# Determine whether the function $f(x)$ is of order $2^x$

Prove $$f(x) = 2^x + x^2$$ It is of the order $$2^x$$ or $$f(x)$$ is of the order O($$2^x$$). So far I've got,

$$|f(x)| = 2^x + x^2 \le |2^x| + |x^2| = 2^x + x^2 \le 2^x + 2^x$$

I have no idea how to get this to become just $$2^x$$ or if I am even doing this right. Any guidance is appreciated.

• Do you know whether $2 f(x)$ is $O(f(x))$? What does the big "$O$" mean? Oct 22, 2019 at 15:37
• You don't have to make it into $2^x$. Note that the definition of $O(2^x)$ gives you another piece to work with. Oct 22, 2019 at 15:38
• @Arthur can you elaborate? Oct 22, 2019 at 15:40
• @Zevias Read the definition of $O$ one more time. You will see that $f(x)\in O(2^x)$ doesn't mean $f(x)\leq 2^x$. It means something a little different. And that little extra is exactly what you need to finish the proof here. Also, $2^x+x^2\leq |2^x|+|x^2|\leq 2^x+x^2$ looks a bit unnecessary.

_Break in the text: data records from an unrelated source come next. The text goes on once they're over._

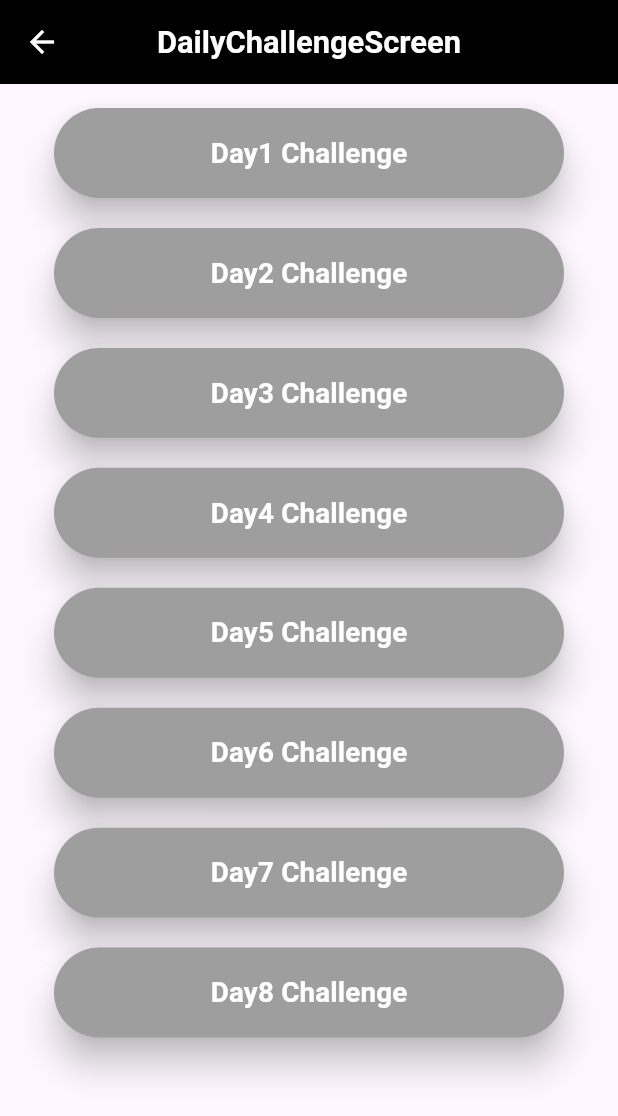
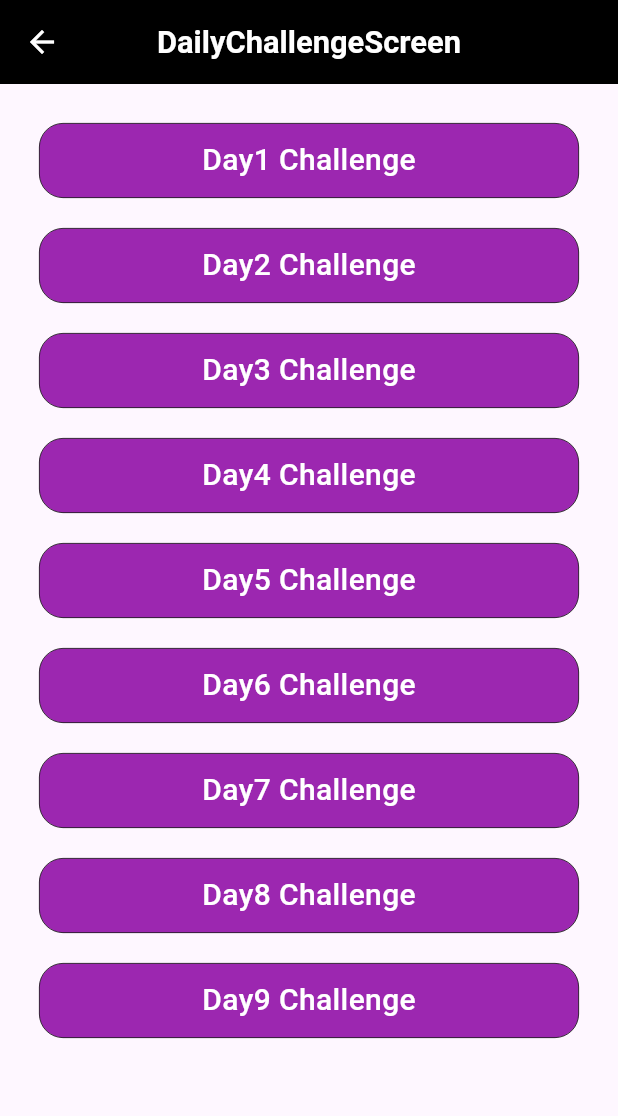
Before and after one commit to hadoopadministrator/my_flutter_app, a Flutter app: the DailyChallengeScreen screen opened by its route, on a phone screen of 412 x 824 dp. Shown: the top 1116 px of the screen. Run offline on Flutter 3.47's test engine with Material 3 defaults, Android fonts, the phone set to English and light mode, and no system bars.

Commit message:
Day9 Challenge Completed.

```diff
--- a/lib/custom_widgets/custom_button.dart
+++ b/lib/custom_widgets/custom_button.dart
@@ -3,34 +3,35 @@ import 'package:flutter/material.dart';
 class CustomButton extends StatelessWidget {
   const CustomButton({
     super.key,
-    required this.width,
-    required this.height,
     required this.days,
     required this.onPressede,
+    this.padding,
+    this.margin,
   });
 
-  final double width;
-  final double height;
   final String days;
   final Function() onPressede;
-
+  final EdgeInsetsGeometry? padding;
+  final EdgeInsetsGeometry? margin;
   @override
   Widget build(BuildContext context) {
-    return Container(
-      margin: EdgeInsets.only(right: 20, bottom: 20, left: 20),
-      width: double.infinity,
-      child: ElevatedButton(
-        style: ElevatedButton.styleFrom(
-          padding: EdgeInsets.symmetric(vertical: height * 0.02),
-          backgroundColor: Colors.grey,
-          elevation: 10,
+    return InkWell(
+      onTap: onPressede,
+      child: Container(
+        decoration: BoxDecoration(
+          color: Colors.purple,
+          borderRadius: BorderRadius.circular(16),
+          border: Border.all(width: 0.5),
         ),
-        onPressed: onPressede,
+        margin: margin ?? EdgeInsets.all(10),
+        padding: padding ?? EdgeInsets.symmetric(vertical: 10),
+        width: double.infinity,
+        alignment: Alignment.center,
         child: Text(
           days,
           style: TextStyle(
-            fontSize: width * 0.045,
-            fontWeight: FontWeight.bold,
+            fontSize: 20,
+            fontWeight: FontWeight.w500,
             color: Colors.white,
           ),
         ),
--- a/lib/main.dart
+++ b/lib/main.dart
@@ -1,5 +1,6 @@
 import 'package:flutter/material.dart';
 import 'package:my_app/screens/daily_challenge_screen.dart';
+import 'package:my_app/screens/daily_challenges/style_button_screen.dart';
 import 'package:my_app/screens/demo_screens/passing_data_screen.dart';
 import 'package:my_app/screens/demo_screens/receiver_data_screen.dart';
 import 'package:my_app/screens/learning_demo_screen.dart';
@@ -25,6 +26,7 @@ class MyApp extends StatelessWidget {
         'LearningDemoScreen': (context) => const LearningDemoScreen(),
         'PassingDataScreen': (context) => const PassingDataScreen(),
         'ReceiverDataScreen': (context) => ReceiverDataScreen(),
+        'StyleButtonScreen': (context) => StyleButtonScreen(),
       },
     );
   }
--- a/lib/screens/daily_challenge_screen.dart
+++ b/lib/screens/daily_challenge_screen.dart
@@ -17,7 +17,6 @@ class DailyChallengeScreen extends StatelessWidget {
   @override
   Widget build(BuildContext context) {
     final width = MediaQuery.sizeOf(context).width;
-    final height = MediaQuery.sizeOf(context).height;
     return Scaffold(
       appBar: CustomAppBar(
         title: "DailyChallengeScreen",
@@ -28,8 +27,7 @@ class DailyChallengeScreen extends StatelessWidget {
         children: [
           CustomButton(
             days: "Day1 Challenge",
-            width: width,
-            height: height,
+
             onPressede: () {
               Navigator.push(
                 context,
@@ -39,8 +37,7 @@ class DailyChallengeScreen extends StatelessWidget {
           ),
           CustomButton(
             days: "Day2 Challenge",
-            width: width,
-            height: height,
+
             onPressede: () {
               Navigator.push(
                 context,
@@ -50,8 +47,7 @@ class DailyChallengeScreen extends StatelessWidget {
           ),
           CustomButton(
             days: "Day3 Challenge",
-            width: width,
-            height: height,
+
             onPressede: () {
               Navigator.push(
                 context,
@@ -61,8 +57,7 @@ class DailyChallengeScreen extends StatelessWidget {
           ),
           CustomButton(
             days: "Day4 Challenge",
-            width: width,
-            height: height,
+
             onPressede: () {
               Navigator.push(
                 context,
@@ -72,8 +67,7 @@ class DailyChallengeScreen extends StatelessWidget {
           ),
           CustomButton(
             days: "Day5 Challenge",
-            width: width,
-            height: height,
+
             onPressede: () {
               Navigator.push(
                 context,
@@ -85,8 +79,7 @@ class DailyChallengeScreen extends StatelessWidget {
           ),
           CustomButton(
             days: "Day6 Challenge",
-            width: width,
-            height: height,
+
             onPressede: () {
               Navigator.push(
                 context,
@@ -96,8 +89,7 @@ class DailyChallengeScreen extends StatelessWidget {
           ),
           CustomButton(
             days: "Day7 Challenge",
-            width: width,
-            height: height,
+
             onPressede: () {
               Navigator.push(
                 context,
@@ -107,8 +99,7 @@ class DailyChallengeScreen extends StatelessWidget {
           ),
           CustomButton(
             days: "Day8 Challenge",
-            width: width,
-            height: height,
+
             onPressede: () {
               Navigator.push(
                 context,
@@ -116,6 +107,12 @@ class DailyChallengeScreen extends StatelessWidget {
               );
             },
           ),
+          CustomButton(
+            days: "Day9 Challenge",
+            onPressede: () {
+              Navigator.pushNamed(context, 'StyleButtonScreen');
+            },
+          ),
         ],
       ),
     );
--- a/lib/screens/demo_screens/all_input_types_screen.dart
+++ b/lib/screens/demo_screens/all_input_types_screen.dart
@@ -28,8 +28,6 @@ class _AllInputTypesScreenState extends State<AllInputTypesScreen> {
 
   @override
   Widget build(BuildContext context) {
-    final width = MediaQuery.sizeOf(context).width;
-    final height = MediaQuery.sizeOf(context).height;
     return Scaffold(
       appBar: CustomAppBar(title: "All Input Types Form", fontSize: 20),
       body: SafeArea(
@@ -141,8 +139,6 @@ class _AllInputTypesScreenState extends State<AllInputTypesScreen> {
               ),
               const SizedBox(height: 16),
               CustomButton(
-                width: width,
-                height: height,
                 days: _selectedDate == null
                     ? 'Sselecte Date'
                     : '${_selectedDate!.day}/${_selectedDate!.month}/${_selectedDate!.year}',
@@ -162,8 +158,6 @@ class _AllInputTypesScreenState extends State<AllInputTypesScreen> {
               ),
               const SizedBox(height: 16),
               CustomButton(
-                width: width,
-                height: height,
                 days: _selectedTime == null
                     ? 'Selecte Time'
                     : '${_selectedTime!.hour}:${_selectedTime!.minute}',
--- a/lib/screens/demo_screens/passing_data_screen.dart
+++ b/lib/screens/demo_screens/passing_data_screen.dart
@@ -14,8 +14,6 @@ class _PassingDataScreenState extends State<PassingDataScreen> {
   String age = '';
   @override
   Widget build(BuildContext context) {
-    final width = MediaQuery.sizeOf(context).width;
-    final height = MediaQuery.sizeOf(context).height;
     return Scaffold(
       appBar: CustomAppBar(title: "PassingDataScreen", fontSize: 20),
       body: SafeArea(
@@ -55,8 +53,6 @@ class _PassingDataScreenState extends State<PassingDataScreen> {
               ),
               const SizedBox(height: 16),
               CustomButton(
-                width: width,
-                height: height,
                 days: "Submit",
                 onPressede: () {
                   Navigator.pushNamed(
--- a/lib/screens/demo_screens/receiver_data_screen.dart
+++ b/lib/screens/demo_screens/receiver_data_screen.dart
@@ -16,8 +16,6 @@ class _ReceiverDataScreenState extends State<ReceiverDataScreen> {
     final args =
         ModalRoute.of(context)!.settings.arguments as Map<String, String>;
 
-    final width = MediaQuery.sizeOf(context).width;
-    final height = MediaQuery.sizeOf(context).height;
     return Scaffold(
       appBar: CustomAppBar(title: "ReceiverDataScreen", fontSize: 20),
       body: SafeArea(
@@ -47,8 +45,6 @@ class _ReceiverDataScreenState extends State<ReceiverDataScreen> {
               ),
               const SizedBox(height: 16),
               CustomButton(
-                width: width,
-                height: height,
                 days: "Back",
                 onPressede: () {
                   Navigator.pushAndRemoveUntil(
--- a/lib/screens/learning_demo_screen.dart
+++ b/lib/screens/learning_demo_screen.dart
@@ -9,7 +9,6 @@ class LearningDemoScreen extends StatelessWidget {
   @override
   Widget build(BuildContext context) {
     final width = MediaQuery.sizeOf(context).width;
-    final height = MediaQuery.sizeOf(context).height;
     return Scaffold(
       appBar: CustomAppBar(title: "LearningDemoScreen", fontSize: width * 0.05),
       body: SafeArea(
@@ -17,8 +16,6 @@ class LearningDemoScreen extends StatelessWidget {
           padding: EdgeInsets.all(16),
           children: [
             CustomButton(
-              width: width,
-              height: height,
               days: "AllInputTypesForm",
               onPressede: () {
                 Navigator.push(
@@ -30,8 +27,6 @@ class LearningDemoScreen extends StatelessWidget {
               },
             ),
             CustomButton(
-              width: width,
-              height: height,
               days: "PassingDataScreen",
               onPressede: () {
                 Navigator.pushNamed(context, 'PassingDataScreen');
--- a/lib/screens/main_screen.dart
+++ b/lib/screens/main_screen.dart
@@ -6,24 +6,18 @@ class MainScreen extends StatelessWidget {
 
   @override
   Widget build(BuildContext context) {
-    final width = MediaQuery.sizeOf(context).width;
-    final height = MediaQuery.sizeOf(context).height;
     return Scaffold(
       body: SafeArea(
         child: Column(
           mainAxisAlignment: MainAxisAlignment.center,
           children: [
             CustomButton(
-              width: width,
-              height: height,
               days: 'DailyChallengeScreen',
               onPressede: () {
                 Navigator.pushNamed(context, 'DailyChallengeScreen');
               },
             ),
             CustomButton(
-              width: width,
-              height: height,
               days: 'LearningDemoScreen',
               onPressede: () {
                 Navigator.pushNamed(context, 'LearningDemoScreen');
```
Also changed, not shown: lib/custom_widgets/custom_elevated_button.dart (added, +26 -0 lines), lib/custom_widgets/custom_floating_action_button.dart (added, +14 -0 lines), lib/screens/daily_challenges/login_screen.dart (+1 -8 lines), lib/screens/daily_challenges/style_button_screen.dart (added, +104 -0 lines).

Oct 22, 2019 at 16:13
• @Arthur I still am not sure what to do. I reduced it further to 2 2^x so that means f(x) is O(2^x) with witness C = 2 and witness K = (-infinite, +infinity)? Oct 22, 2019 at 16:50

Following the definition, can you find constants $$M$$ and $$C$$ such that for all $$x>M$$,

$$2^x+x^2< C\,2^x\text{ ?}$$

In other words,

$$1+x^22^{-x}< C.$$

By a quick study of the function $$1+x^2e^{-x}$$, we see that it is decreasing for $$M\ge3$$. As the value at $$3$$ is $$1+\dfrac98$$, we have for instance

$$x>3\implies 2^x+x^2\ge3\cdot2^x.$$

We illustrate this on the plot below, where the vertical axis is logarithmic: